Segment Start: Data extracts

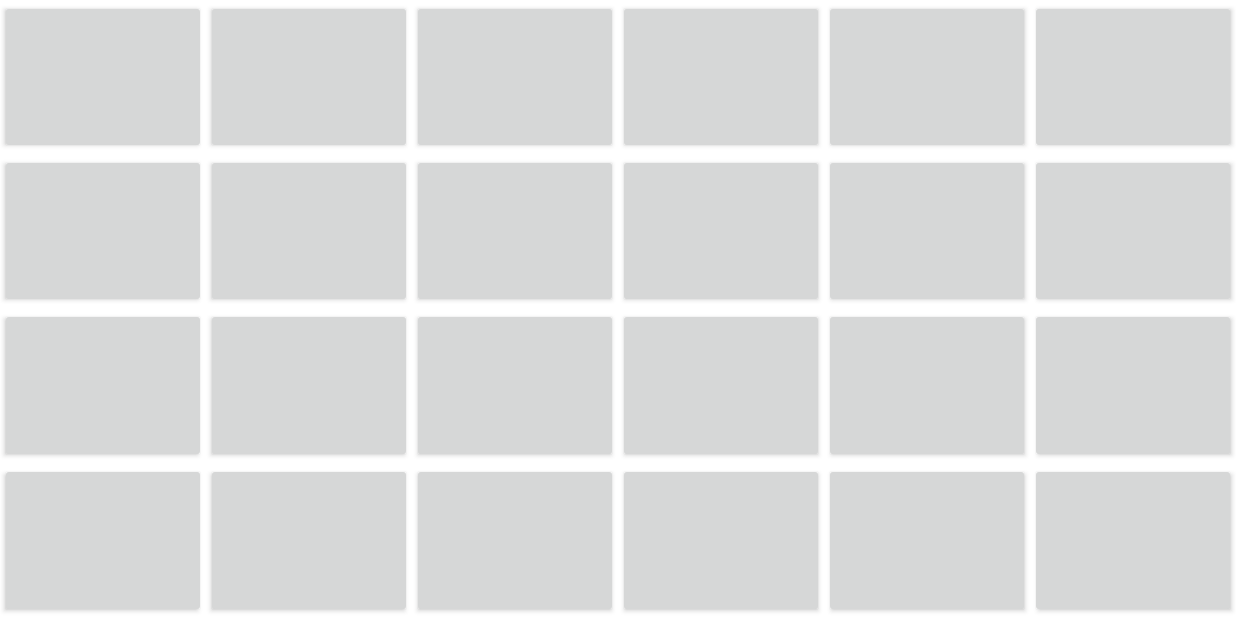
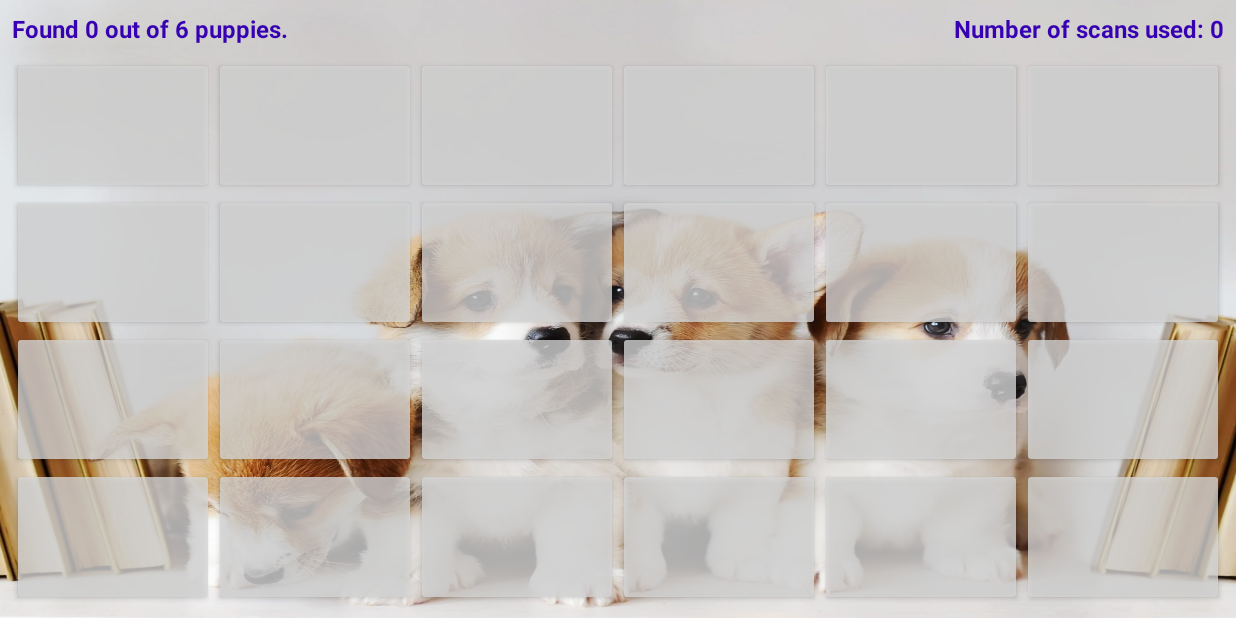
Before and after one commit to jt1400/Puppy-Finder-Game, an Android app: the MainMenu screen opened directly, with no data from a screen before it, after a tap on "PLAY GAME!", on a phone screen of 824 x 412 dp (held sideways). Run offline under Robolectric (Android 15) with nearby library versions, the phone set to English and light mode, and no system bars.

Commit message:
Add number of puppies found and number of scans used into Game Screen Activity.

```diff
--- a/app/src/main/java/ca/cmpt276/as3/GameScreenActivity.java
+++ b/app/src/main/java/ca/cmpt276/as3/GameScreenActivity.java
@@ -10,12 +10,16 @@ import android.content.Intent;
 import android.content.res.Resources;
 import android.graphics.Bitmap;
 import android.graphics.BitmapFactory;
+import android.graphics.Color;
 import android.graphics.drawable.BitmapDrawable;
 import android.os.Bundle;
 import android.view.View;
 import android.widget.Button;
 import android.widget.TableLayout;
 import android.widget.TableRow;
+import android.widget.TextView;
+
+import org.w3c.dom.Text;
 
 import java.util.Locale;
 
@@ -33,6 +37,7 @@ public class GameScreenActivity extends AppCompatActivity {
         buttons = new Button[gameOption.getNumRow()][gameOption.getNumCol()];
 
         populateTiles();
+        updateGameStatus();
     }
 
     private void populateTiles() {
@@ -58,6 +63,7 @@ public class GameScreenActivity extends AppCompatActivity {
                         1.0f
                 ));
 
+                tile.getBackground().setAlpha(200);
                 tile.setPadding(0, 0, 0, 0);
                 tile.setOnClickListener(new View.OnClickListener() {
                     @Override
@@ -122,6 +128,8 @@ public class GameScreenActivity extends AppCompatActivity {
                 buttons[row][col].setText(String.format(Locale.getDefault(), "%d", scanResult));
             }
         }
+
+        updateGameStatus();
     }
 
     private void lockButtonSize()
@@ -145,7 +153,18 @@ public class GameScreenActivity extends AppCompatActivity {
 
     public static Intent makeIntent(Context context)
     {
-        Intent intent = new Intent(context, GameScreenActivity.class);
-        return intent;
+        return new Intent(context, GameScreenActivity.class);
+    }
+
+    private void updateGameStatus()
+    {
+        TextView tvTotalPuppies = findViewById(R.id.textViewTotalPuppies);
+        String puppy_status = "Found " + game.getNumPuppiesFound() + " out of " + gameOption.getNumPuppy() + " puppies.";
+        tvTotalPuppies.setText(puppy_status);
+
+        TextView tvNumScans = findViewById(R.id.textViewNumOfScans);
+        String num_scans = getString(R.string.number_of_scans_used);
+        num_scans = num_scans.concat(String.format(Locale.getDefault()," %d", game.getNumOfScans()));
+        tvNumScans.setText(num_scans);
     }
 }
--- a/app/src/main/java/ca/cmpt276/as3/MainMenu.java
+++ b/app/src/main/java/ca/cmpt276/as3/MainMenu.java
@@ -31,7 +31,7 @@ public class MainMenu extends AppCompatActivity {
         gameOption = GameOption.getInstance();
         gameOption.setNumPuppy(OptionsActivity.getNumPuppies(this));
         gameOption.setNumRow(OptionsActivity.getBoardSizeRow(this));
-        gameOption.setNumPuppy(OptionsActivity.getBoardSizeCol(this));
+        gameOption.setNumCol(OptionsActivity.getBoardSizeCol(this));
     }
 
     public static Intent makeIntent(Context context)
--- a/app/src/main/res/layout/activity_game_screen.xml
+++ b/app/src/main/res/layout/activity_game_screen.xml
@@ -4,17 +4,50 @@
     xmlns:tools="http://schemas.android.com/tools"
     android:layout_width="match_parent"
     android:layout_height="match_parent"
+    android:background="@drawable/puppiesandbooks"
     tools:context=".GameScreenActivity">
 
     <TableLayout
         android:id="@+id/tablesForTiles"
         android:layout_width="0dp"
         android:layout_height="0dp"
+        android:layout_marginStart="8dp"
+        android:layout_marginTop="8dp"
+        android:layout_marginEnd="8dp"
+        android:layout_marginBottom="8dp"
         android:stretchColumns="*"
         app:layout_constraintBottom_toBottomOf="parent"
         app:layout_constraintEnd_toEndOf="parent"
-        app:layout_constraintHorizontal_bias="0.0"
+        app:layout_constraintHorizontal_bias="1.0"
         app:layout_constraintStart_toStartOf="parent"
-        app:layout_constraintTop_toTopOf="parent"
+        app:layout_constraintTop_toBottomOf="@+id/textViewTotalPuppies"
         app:layout_constraintVertical_bias="0.0"></TableLayout>
+
+    <TextView
+        android:id="@+id/textViewTotalPuppies"
+        android:layout_width="wrap_content"
+        android:layout_height="wrap_content"
+        android:layout_marginStart="8dp"
+        android:layout_marginTop="8dp"
+        android:text="TextView"
+        android:textColor="@color/purple_700"
+        android:textSize="16sp"
+        android:textStyle="bold"
+        app:layout_constraintStart_toStartOf="parent"
+        app:layout_constraintTop_toTopOf="parent" />
+
+    <TextView
+        android:id="@+id/textViewNumOfScans"
+        android:layout_width="wrap_content"
+        android:layout_height="wrap_content"
+        android:layout_marginTop="8dp"
+        android:layout_marginEnd="8dp"
+        android:layout_marginBottom="8dp"
+        android:text="TextView"
+        android:textColor="@color/purple_700"
+        android:textSize="16sp"
+        android:textStyle="bold"
+        app:layout_constraintBottom_toTopOf="@+id/tablesForTiles"
+        app:layout_constraintEnd_toEndOf="parent"
+        app:layout_constraintTop_toTopOf="parent" />
 </androidx.constraintlayout.widget.ConstraintLayout>
--- a/app/src/main/res/values/strings.xml
+++ b/app/src/main/res/values/strings.xml
@@ -3,4 +3,5 @@
     <string name="rows_by">%1$d rows by</string>
     <string name="columns">%1$d columns</string>
     <string name="puppies">%1$d puppies</string>
+    <string name="number_of_scans_used">Number of scans used:</string>
 </resources>
```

Segment End: Data extracts

The task: Please find, in the entries above, every line where "GameScreenActivity" occurs, and copy it.

Task output:
--- a/app/src/main/java/ca/cmpt276/as3/GameScreenActivity.java
+++ b/app/src/main/java/ca/cmpt276/as3/GameScreenActivity.java
@@ -33,6 +37,7 @@ public class GameScreenActivity extends AppCompatActivity {
@@ -58,6 +63,7 @@ public class GameScreenActivity extends AppCompatActivity {
@@ -122,6 +128,8 @@ public class GameScreenActivity extends AppCompatActivity {
@@ -145,7 +153,18 @@ public class GameScreenActivity extends AppCompatActivity {
-        Intent intent = new Intent(context, GameScreenActivity.class);
+        return new Intent(context, GameScreenActivity.class);
     tools:context=".GameScreenActivity">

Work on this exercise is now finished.